> **DIRECTIONS FOR THIS TASK**
Output every line below as it stands, dropping only the images.

> **RECORDS PROVIDED**

━━━━

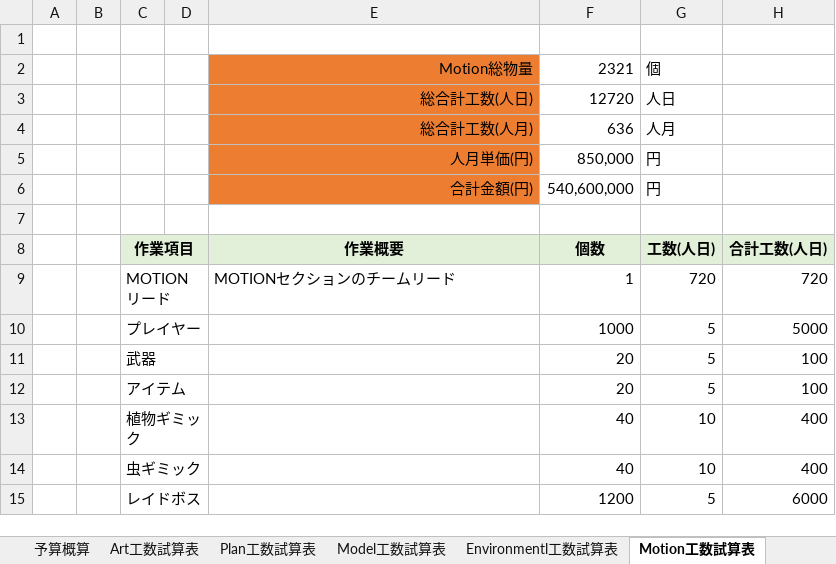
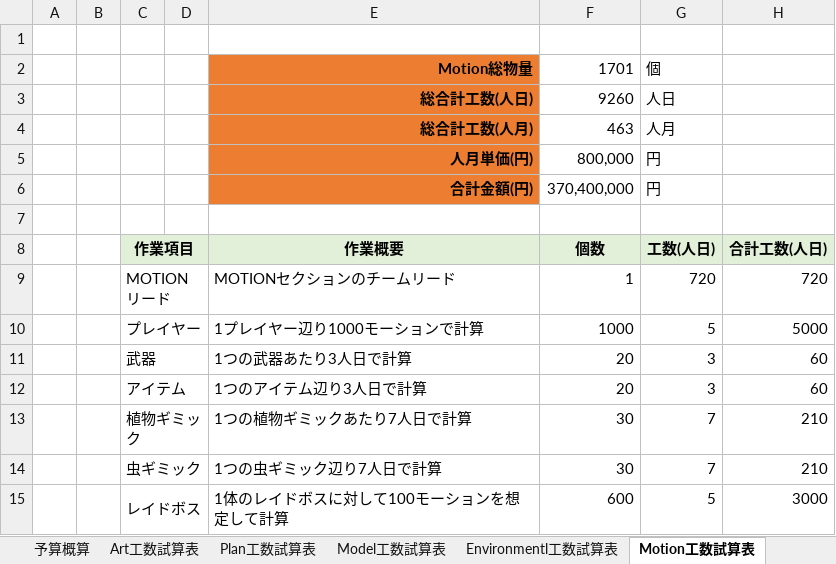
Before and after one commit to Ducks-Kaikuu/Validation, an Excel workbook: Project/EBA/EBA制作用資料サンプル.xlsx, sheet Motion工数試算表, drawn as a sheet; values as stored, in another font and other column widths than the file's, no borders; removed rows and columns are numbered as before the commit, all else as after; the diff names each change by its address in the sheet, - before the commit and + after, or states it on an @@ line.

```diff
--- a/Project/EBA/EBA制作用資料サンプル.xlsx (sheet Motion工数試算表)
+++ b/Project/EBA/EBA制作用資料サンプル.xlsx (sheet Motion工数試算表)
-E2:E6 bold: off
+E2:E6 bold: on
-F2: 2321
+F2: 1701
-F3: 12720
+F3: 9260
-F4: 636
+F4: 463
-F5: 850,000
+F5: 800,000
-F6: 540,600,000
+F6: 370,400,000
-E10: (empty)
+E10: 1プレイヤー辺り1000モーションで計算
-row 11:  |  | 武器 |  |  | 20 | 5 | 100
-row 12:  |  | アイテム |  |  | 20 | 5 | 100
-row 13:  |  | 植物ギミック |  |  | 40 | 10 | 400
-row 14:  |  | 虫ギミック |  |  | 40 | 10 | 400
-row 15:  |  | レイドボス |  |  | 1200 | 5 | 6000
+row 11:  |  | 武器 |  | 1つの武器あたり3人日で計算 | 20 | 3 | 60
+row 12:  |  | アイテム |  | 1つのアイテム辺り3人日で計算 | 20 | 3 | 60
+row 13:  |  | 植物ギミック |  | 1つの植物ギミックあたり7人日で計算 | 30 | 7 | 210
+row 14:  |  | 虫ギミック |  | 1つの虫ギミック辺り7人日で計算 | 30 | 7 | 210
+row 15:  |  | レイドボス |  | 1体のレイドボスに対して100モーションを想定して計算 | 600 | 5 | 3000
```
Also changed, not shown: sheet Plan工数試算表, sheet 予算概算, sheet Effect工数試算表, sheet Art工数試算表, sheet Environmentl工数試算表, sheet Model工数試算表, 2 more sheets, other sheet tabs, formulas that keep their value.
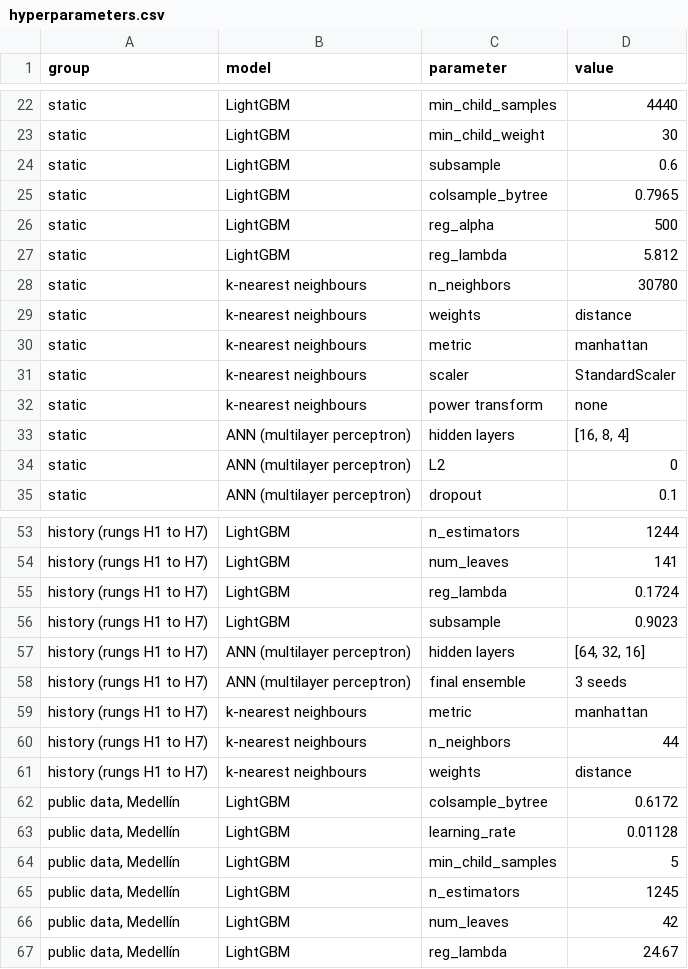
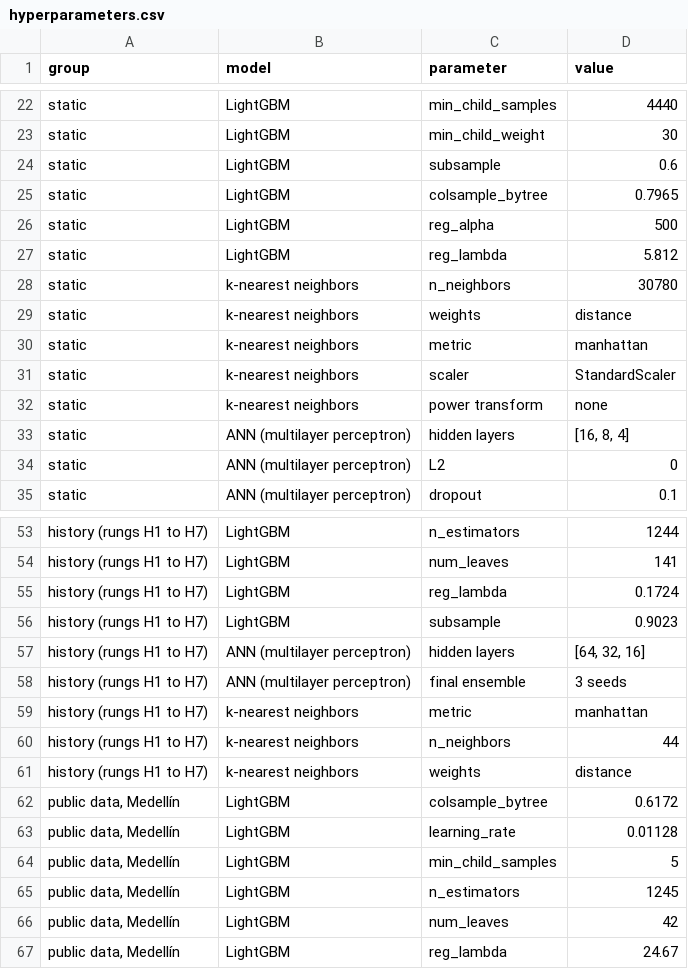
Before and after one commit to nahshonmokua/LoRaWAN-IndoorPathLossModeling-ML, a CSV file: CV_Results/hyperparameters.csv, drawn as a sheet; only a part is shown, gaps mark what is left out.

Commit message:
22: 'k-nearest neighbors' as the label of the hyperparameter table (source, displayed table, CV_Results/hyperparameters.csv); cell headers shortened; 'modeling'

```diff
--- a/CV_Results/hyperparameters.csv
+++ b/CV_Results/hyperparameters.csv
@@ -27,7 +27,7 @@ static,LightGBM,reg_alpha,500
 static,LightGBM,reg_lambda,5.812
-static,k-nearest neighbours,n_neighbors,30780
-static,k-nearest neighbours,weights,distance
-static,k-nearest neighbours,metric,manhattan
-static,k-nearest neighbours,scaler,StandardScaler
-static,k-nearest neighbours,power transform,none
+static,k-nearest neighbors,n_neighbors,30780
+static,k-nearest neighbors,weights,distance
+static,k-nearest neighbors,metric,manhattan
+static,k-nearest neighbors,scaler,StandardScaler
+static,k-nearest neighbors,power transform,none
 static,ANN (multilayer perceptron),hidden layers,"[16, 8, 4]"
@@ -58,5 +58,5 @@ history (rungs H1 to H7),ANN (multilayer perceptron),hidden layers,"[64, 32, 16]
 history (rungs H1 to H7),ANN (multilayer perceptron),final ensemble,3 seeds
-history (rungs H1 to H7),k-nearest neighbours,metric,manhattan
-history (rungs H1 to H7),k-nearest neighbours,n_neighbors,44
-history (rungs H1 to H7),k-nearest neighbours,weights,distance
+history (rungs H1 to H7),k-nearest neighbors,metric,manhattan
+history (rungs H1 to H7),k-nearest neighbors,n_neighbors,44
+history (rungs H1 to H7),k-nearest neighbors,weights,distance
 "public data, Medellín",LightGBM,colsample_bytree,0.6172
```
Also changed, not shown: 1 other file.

━━━━

> **THE COMPLETED TASK**
Before and after one commit to Ducks-Kaikuu/Validation, an Excel workbook: Project/EBA/EBA制作用資料サンプル.xlsx, sheet Motion工数試算表, drawn as a sheet; values as stored, in another font and other column widths than the file's, no borders; removed rows and columns are numbered as before the commit, all else as after; the diff names each change by its address in the sheet, - before the commit and + after, or states it on an @@ line.

```diff
--- a/Project/EBA/EBA制作用資料サンプル.xlsx (sheet Motion工数試算表)
+++ b/Project/EBA/EBA制作用資料サンプル.xlsx (sheet Motion工数試算表)
-E2:E6 bold: off
+E2:E6 bold: on
-F2: 2321
+F2: 1701
-F3: 12720
+F3: 9260
-F4: 636
+F4: 463
-F5: 850,000
+F5: 800,000
-F6: 540,600,000
+F6: 370,400,000
-E10: (empty)
+E10: 1プレイヤー辺り1000モーションで計算
-row 11:  |  | 武器 |  |  | 20 | 5 | 100
-row 12:  |  | アイテム |  |  | 20 | 5 | 100
-row 13:  |  | 植物ギミック |  |  | 40 | 10 | 400
-row 14:  |  | 虫ギミック |  |  | 40 | 10 | 400
-row 15:  |  | レイドボス |  |  | 1200 | 5 | 6000
+row 11:  |  | 武器 |  | 1つの武器あたり3人日で計算 | 20 | 3 | 60
+row 12:  |  | アイテム |  | 1つのアイテム辺り3人日で計算 | 20 | 3 | 60
+row 13:  |  | 植物ギミック |  | 1つの植物ギミックあたり7人日で計算 | 30 | 7 | 210
+row 14:  |  | 虫ギミック |  | 1つの虫ギミック辺り7人日で計算 | 30 | 7 | 210
+row 15:  |  | レイドボス |  | 1体のレイドボスに対して100モーションを想定して計算 | 600 | 5 | 3000
```
Also changed, not shown: sheet Plan工数試算表, sheet 予算概算, sheet Effect工数試算表, sheet Art工数試算表, sheet Environmentl工数試算表, sheet Model工数試算表, 2 more sheets, other sheet tabs, formulas that keep their value.
Before and after one commit to nahshonmokua/LoRaWAN-IndoorPathLossModeling-ML, a CSV file: CV_Results/hyperparameters.csv, drawn as a sheet; only a part is shown, gaps mark what is left out.

Commit message:
22: 'k-nearest neighbors' as the label of the hyperparameter table (source, displayed table, CV_Results/hyperparameters.csv); cell headers shortened; 'modeling'

```diff
--- a/CV_Results/hyperparameters.csv
+++ b/CV_Results/hyperparameters.csv
@@ -27,7 +27,7 @@ static,LightGBM,reg_alpha,500
 static,LightGBM,reg_lambda,5.812
-static,k-nearest neighbours,n_neighbors,30780
-static,k-nearest neighbours,weights,distance
-static,k-nearest neighbours,metric,manhattan
-static,k-nearest neighbours,scaler,StandardScaler
-static,k-nearest neighbours,power transform,none
+static,k-nearest neighbors,n_neighbors,30780
+static,k-nearest neighbors,weights,distance
+static,k-nearest neighbors,metric,manhattan
+static,k-nearest neighbors,scaler,StandardScaler
+static,k-nearest neighbors,power transform,none
 static,ANN (multilayer perceptron),hidden layers,"[16, 8, 4]"
@@ -58,5 +58,5 @@ history (rungs H1 to H7),ANN (multilayer perceptron),hidden layers,"[64, 32, 16]
 history (rungs H1 to H7),ANN (multilayer perceptron),final ensemble,3 seeds
-history (rungs H1 to H7),k-nearest neighbours,metric,manhattan
-history (rungs H1 to H7),k-nearest neighbours,n_neighbors,44
-history (rungs H1 to H7),k-nearest neighbours,weights,distance
+history (rungs H1 to H7),k-nearest neighbors,metric,manhattan
+history (rungs H1 to H7),k-nearest neighbors,n_neighbors,44
+history (rungs H1 to H7),k-nearest neighbors,weights,distance
 "public data, Medellín",LightGBM,colsample_bytree,0.6172
```
Also changed, not shown: 1 other file.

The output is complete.